- [ASSIGNED TASK] Exactly as written, please repeat the data that follows, but not the pictures.

- [INPUT]
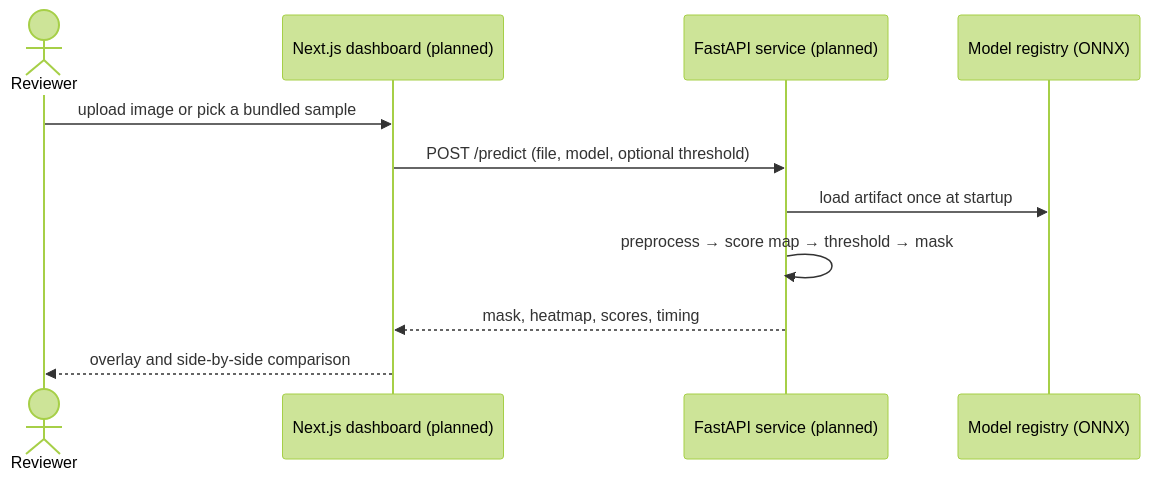
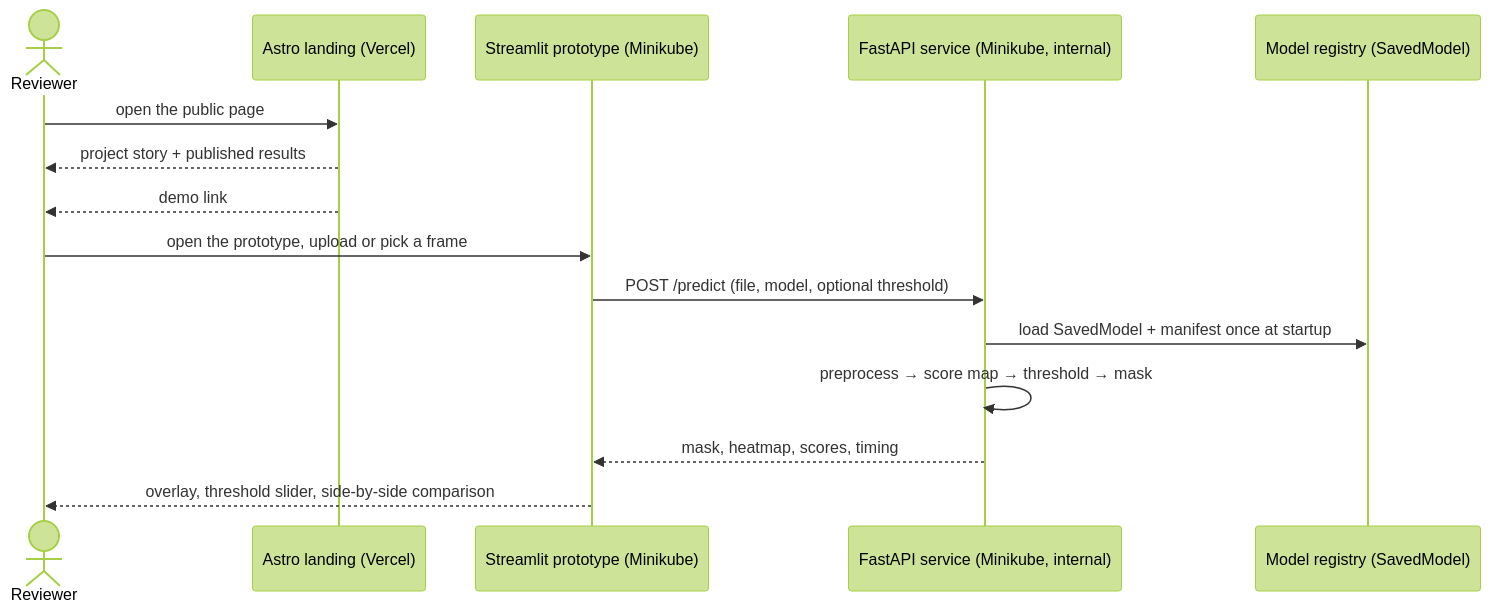
The third of 5 diagrams in docs/architecture/README.md (adriansalvadorekomo/RoadAnomaly), drawn with Mermaid (forest theme) before and after one commit. The commit also changed other lines of this file and 36 other files, not shown here.

First line of the commit message:
docs: align target stack with TensorFlow, Astro and Streamlit

````diff
--- a/docs/architecture/README.md
+++ b/docs/architecture/README.md
@@ -113,13 +149,17 @@
 ```mermaid
 sequenceDiagram
   actor U as Reviewer
-  participant W as Next.js dashboard (planned)
-  participant A as FastAPI service (planned)
-  participant R as Model registry (ONNX)
-  U->>W: upload image or pick a bundled sample
-  W->>A: POST /predict (file, model, optional threshold)
-  A->>R: load artifact once at startup
+  participant L as Astro landing (Vercel)
+  participant S as Streamlit prototype (Minikube)
+  participant A as FastAPI service (Minikube, internal)
+  participant R as Model registry (SavedModel)
+  U->>L: open the public page
+  L-->>U: project story + published results
+  L-->>U: demo link
+  U->>S: open the prototype, upload or pick a frame
+  S->>A: POST /predict (file, model, optional threshold)
+  A->>R: load SavedModel + manifest once at startup
   A->>A: preprocess → score map → threshold → mask
-  A-->>W: mask, heatmap, scores, timing
-  W-->>U: overlay and side-by-side comparison
+  A-->>S: mask, heatmap, scores, timing
+  S-->>U: overlay, threshold slider, side-by-side comparison
 ```
````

- [ANSWER TO THIS TASK]
The third of 5 diagrams in docs/architecture/README.md (adriansalvadorekomo/RoadAnomaly), drawn with Mermaid (forest theme) before and after one commit. The commit also changed other lines of this file and 36 other files, not shown here.

First line of the commit message:
docs: align target stack with TensorFlow, Astro and Streamlit

````diff
--- a/docs/architecture/README.md
+++ b/docs/architecture/README.md
@@ -113,13 +149,17 @@
 ```mermaid
 sequenceDiagram
   actor U as Reviewer
-  participant W as Next.js dashboard (planned)
-  participant A as FastAPI service (planned)
-  participant R as Model registry (ONNX)
-  U->>W: upload image or pick a bundled sample
-  W->>A: POST /predict (file, model, optional threshold)
-  A->>R: load artifact once at startup
+  participant L as Astro landing (Vercel)
+  participant S as Streamlit prototype (Minikube)
+  participant A as FastAPI service (Minikube, internal)
+  participant R as Model registry (SavedModel)
+  U->>L: open the public page
+  L-->>U: project story + published results
+  L-->>U: demo link
+  U->>S: open the prototype, upload or pick a frame
+  S->>A: POST /predict (file, model, optional threshold)
+  A->>R: load SavedModel + manifest once at startup
   A->>A: preprocess → score map → threshold → mask
-  A-->>W: mask, heatmap, scores, timing
-  W-->>U: overlay and side-by-side comparison
+  A-->>S: mask, heatmap, scores, timing
+  S-->>U: overlay, threshold slider, side-by-side comparison
 ```
````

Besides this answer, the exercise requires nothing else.